= Code change snippets =
Segment Open
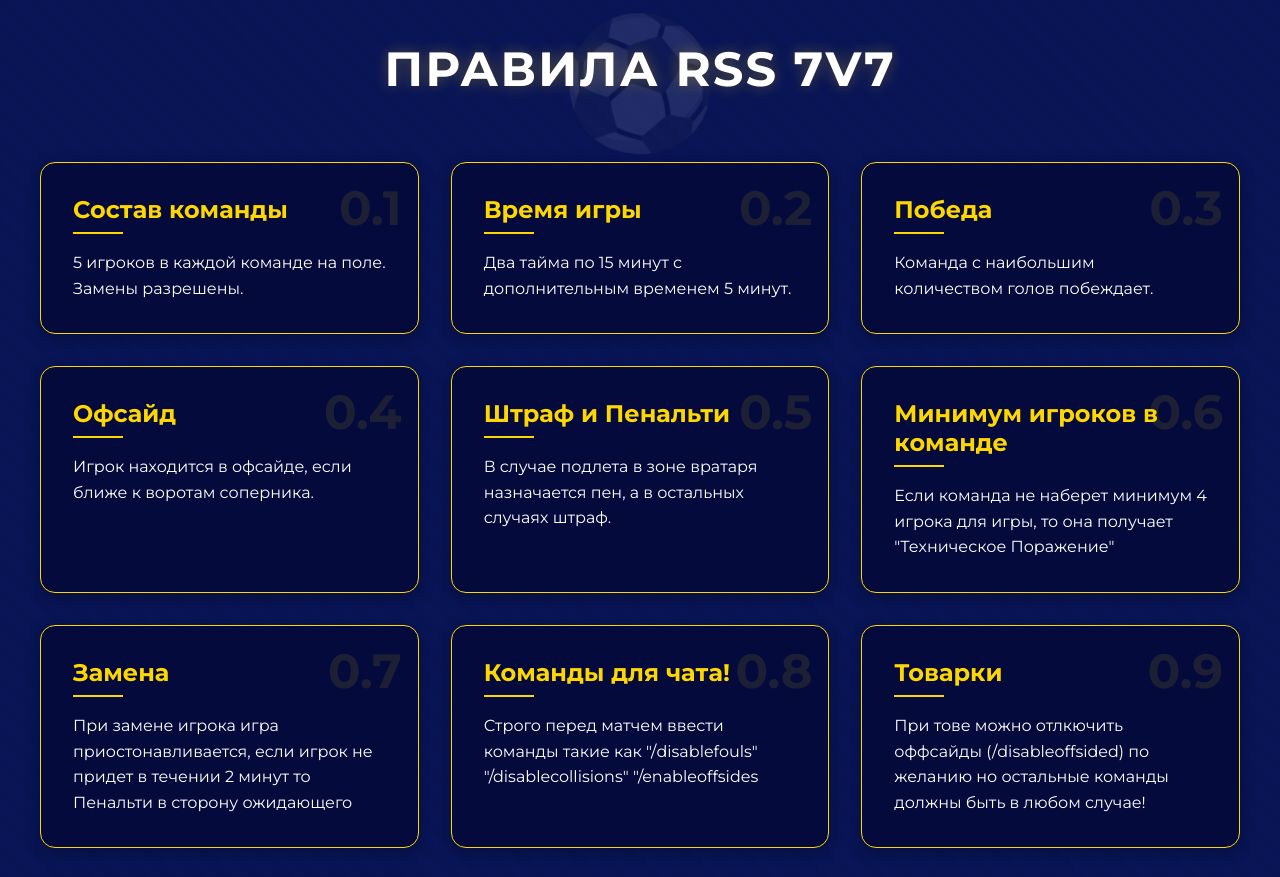
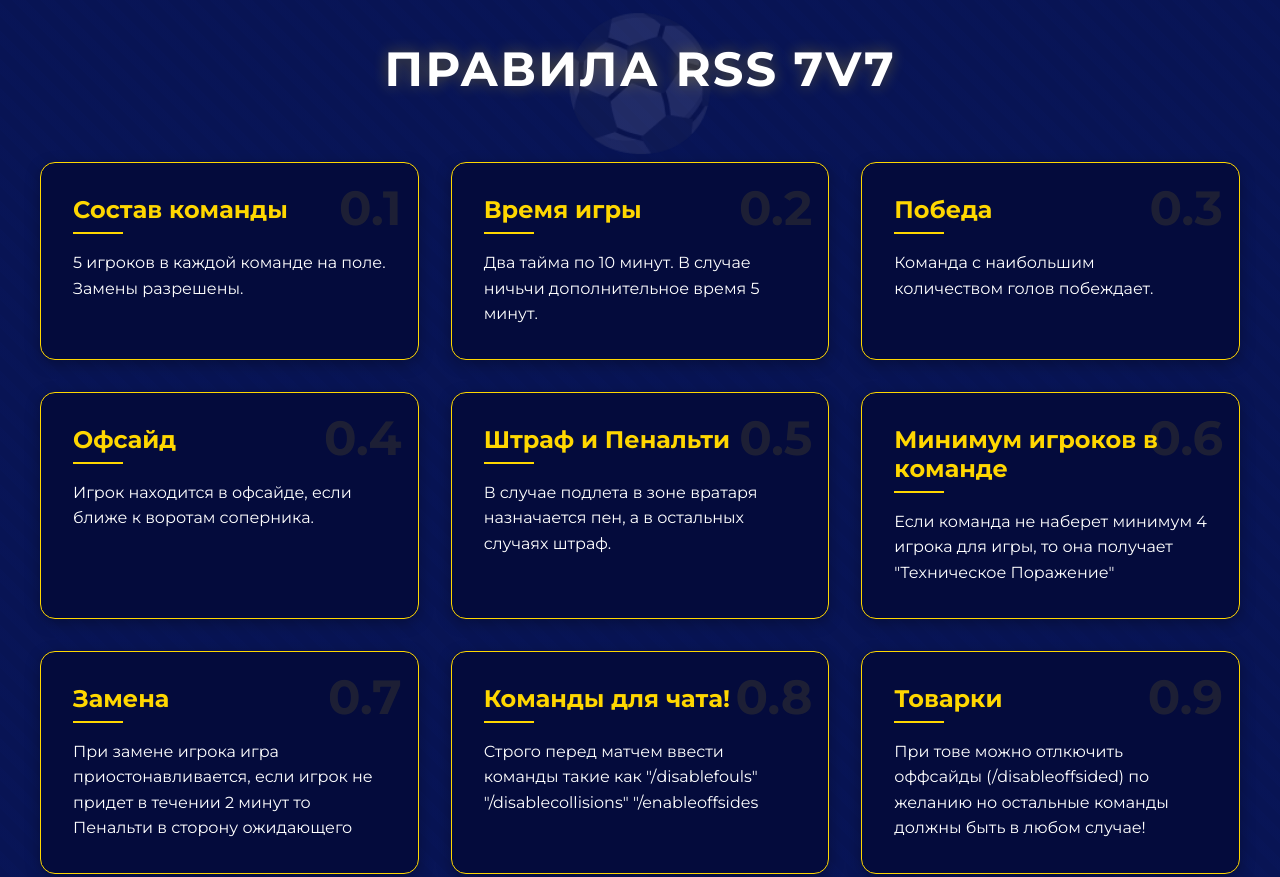
Before and after one commit to SparkyDC/Siparkiditcap, a plain HTML site: page index.html in a window 1280 px wide. Shown: the part 840-1717 px from the top of the page. Drawn offline with Linux system fonts and the light colour scheme.

Commit message:
index.html

```diff
--- a/index.html
+++ b/index.html
@@ -49,7 +49,7 @@
             <div class="rule-card">
                 <div class="card-number">0.2</div>
                 <h3>Время игры</h3>
-                <p>Два тайма по 15 минут с дополнительным временем 5 минут.</p>
+                <p>Два тайма по 10 минут. В случае ничьчи дополнительное время 5 минут.</p>
             </div>
 
             <div class="rule-card">
```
Segment Closed
= What you have to do =
Identify the lines of the entries containing the string "минут". Copy each such line.

= Task result =
-                <p>Два тайма по 15 минут с дополнительным временем 5 минут.</p>
+                <p>Два тайма по 10 минут. В случае ничьчи дополнительное время 5 минут.</p>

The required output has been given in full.